Twitch Benefits From Mixer Members—Not Facebook Gaming

When Mixer, the live-streaming service owned by Microsoft, announced in June that had plans to shut down, Facebook gaming made a push to acquire the streamers customers.

However, the push was in vain. Reportedly most of the streamers flocked to the Twitch platform instead.  Data shows that the share of broadcast hours on many major live-streaming platforms jumped this quarter by over 14 percentage points in a recently released report.  This data show an equaling out to nearly just over the equal 14 percent market share held previously by Mixer.

According to a new report released by Streamlabs & Stream Hatchet, with Mixer now out of the picture, data showed that Twitch acquired up to 91.1 percent of overall hours spent streaming, between July and September on the platforms.

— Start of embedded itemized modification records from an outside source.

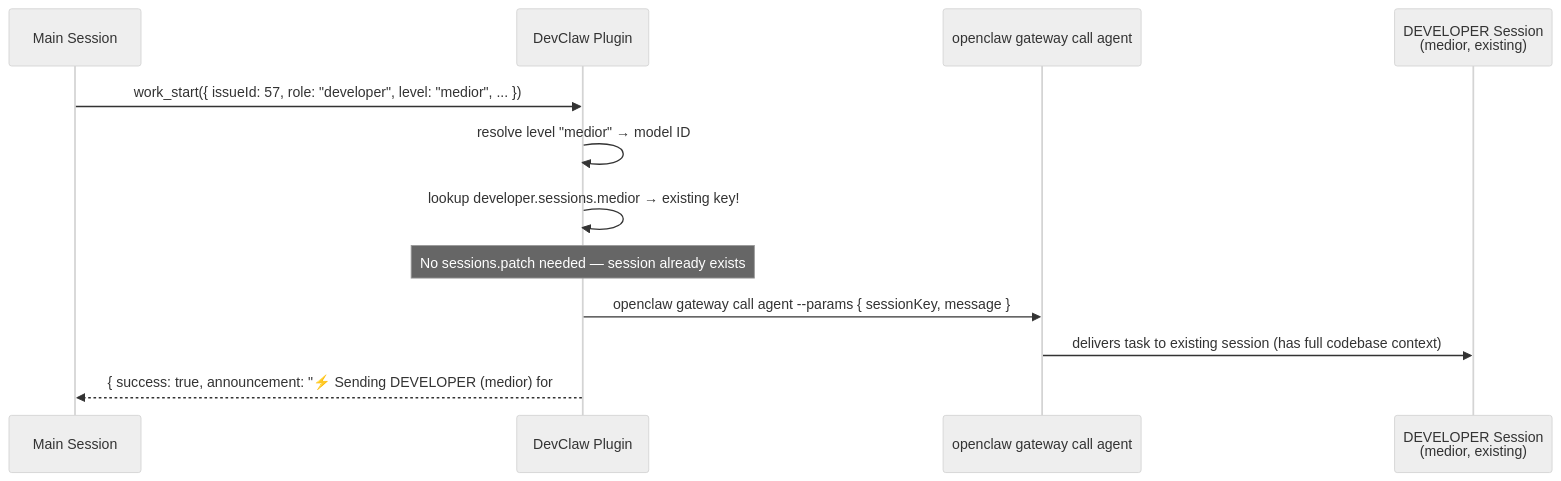
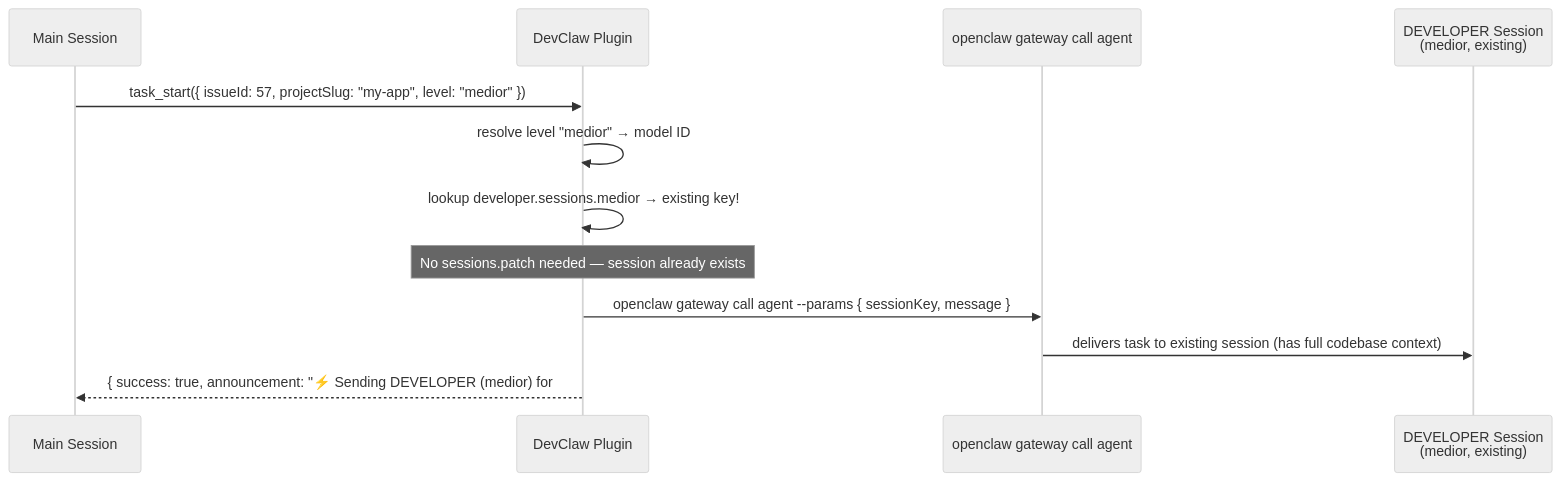
The fifth of 13 diagrams in docs/ARCHITECTURE.md (laurentenhoor/devclaw), drawn with Mermaid (neutral theme) before and after one commit. The commit also changed other lines of this file and 29 other files, not shown here.

````diff
--- a/docs/ARCHITECTURE.md
+++ b/docs/ARCHITECTURE.md
@@ -275,15 +279,15 @@
 ```mermaid
 sequenceDiagram
     participant MS as Main Session
     participant DC as DevClaw Plugin
     participant CLI as openclaw gateway call agent
     participant DEV as DEVELOPER Session<br/>(medior, existing)
 
-    MS->>DC: work_start({ issueId: 57, role: "developer", level: "medior", ... })
+    MS->>DC: task_start({ issueId: 57, projectSlug: "my-app", level: "medior" })
     DC->>DC: resolve level "medior" → model ID
     DC->>DC: lookup developer.sessions.medior → existing key!
     Note over DC: No sessions.patch needed — session already exists
     DC->>CLI: openclaw gateway call agent --params { sessionKey, message }
     CLI->>DEV: delivers task to existing session (has full codebase context)
     DC-->>MS: { success: true, announcement: "⚡ Sending DEVELOPER (medior) for #57" }
 ```
````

The report looked at all streaming activity conducted on Facebook Gaming, YouTube, and Twitch, and discovered that even though they made a push for Mixer members, Facebook Gaming only saw a growth of 3.4 to 2.4 percent.  The data also showed that YouTube saw a slight shrinkage of 5.5 to 6.7 percent.

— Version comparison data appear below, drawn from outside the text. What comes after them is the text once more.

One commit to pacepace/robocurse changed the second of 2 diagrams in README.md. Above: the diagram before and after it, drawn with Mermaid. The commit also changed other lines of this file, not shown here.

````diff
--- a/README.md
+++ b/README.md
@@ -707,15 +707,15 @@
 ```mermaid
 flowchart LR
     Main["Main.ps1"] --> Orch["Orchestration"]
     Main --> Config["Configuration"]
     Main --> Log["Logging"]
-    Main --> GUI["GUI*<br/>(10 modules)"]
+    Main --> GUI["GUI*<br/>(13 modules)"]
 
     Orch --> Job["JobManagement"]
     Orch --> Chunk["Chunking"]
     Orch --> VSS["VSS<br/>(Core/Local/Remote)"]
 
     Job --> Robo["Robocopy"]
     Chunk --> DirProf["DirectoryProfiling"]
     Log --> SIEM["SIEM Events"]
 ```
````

Mixer was an American live streaming platform for video games.  The streaming platform, initially launched in 2016 under the name of Beam, before being acquired by Microsoft later in the same year.  Microsoft then renamed the streaming platform in 2017 when it became known as Mixer.  When rebranded, the platform was then integrated into the Xbox division, also owned by Microsoft.

The fact that Twitch won in acquiring the majority of Mixer members is more than a little surprising, as Facebook made an earnest effort to pick up Mixer members for their gaming platform.  During its final month online, Mixer started an advertising campaign that presented Facebook Gaming to its member.  Even today, Mixers website continues to forward visitors to Facebook gaming.

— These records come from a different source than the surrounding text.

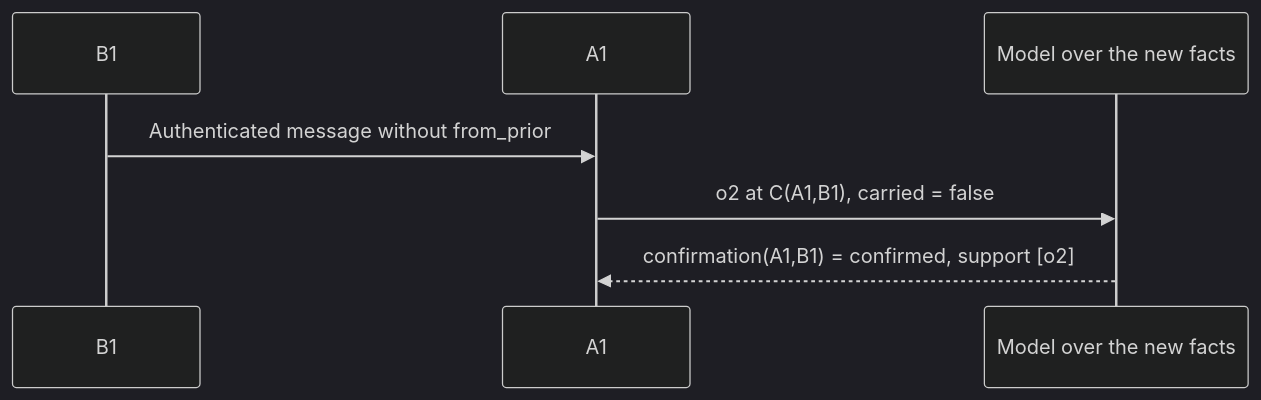
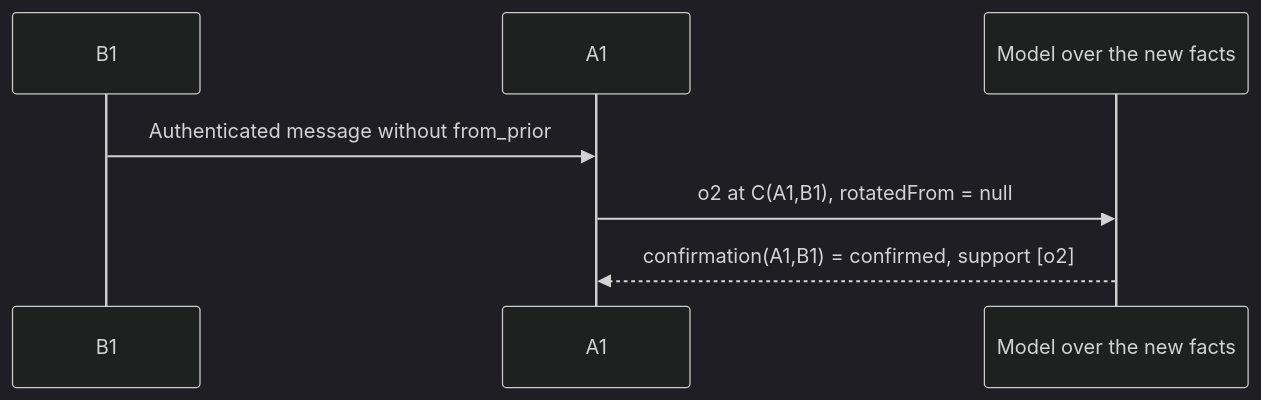
The fifth of 18 diagrams in packages/continuity/docs/guide.md (estoc-dev/estoc), drawn with Mermaid (dark theme) before and after one commit. The commit also changed other lines of this file and 32 other files, not shown here.

````diff
--- a/packages/continuity/docs/guide.md
+++ b/packages/continuity/docs/guide.md
@@ -163,9 +162,9 @@
 ```mermaid
 sequenceDiagram
     participant B1
     participant A1
     participant Model as Model over the new facts
     B1->>A1: Authenticated message without from_prior
-    A1->>Model: o2 at C(A1,B1), carried = false
+    A1->>Model: o2 at C(A1,B1), rotatedFrom = null
     Model-->>A1: confirmation(A1,B1) = confirmed, support [o2]
 ```
````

Although when it comes to determining where streamers are choosing to spend their time, “hours streamed” can be a useful metric.  But what it all comes down to is that in the overall scheme of things, this metric doesn’t necessarily matter.  These platforms, such as Twitch and Facebook Gaming, are competing primarily for viewership—and as a result, Twitch shows as having lost some vital ground.

A report shows that Twitch is now offering a market share of 63.6, down from a previous 67.6 percent.  This drop should concern Twitch as its two competitors, YouTube and Facebook Gaming, both showed growth in market share this quarter.  With the data showing that the Mixer platform showed only 1.4 percent of hours streamed, which means that the two services are growing at a much faster pace than that of Twitch.

When it comes to streaming viewership, this year has seen a massive explosion.  This explosion appears to be attributed to the fact that people are staying in more than usual due to the current coronavirus pandemic.   The same report indicates that viewership as a whole was up across all three services to the tune of 7.64 billion hours just last quarter, which shows an increase from 3.89 billion the year previous.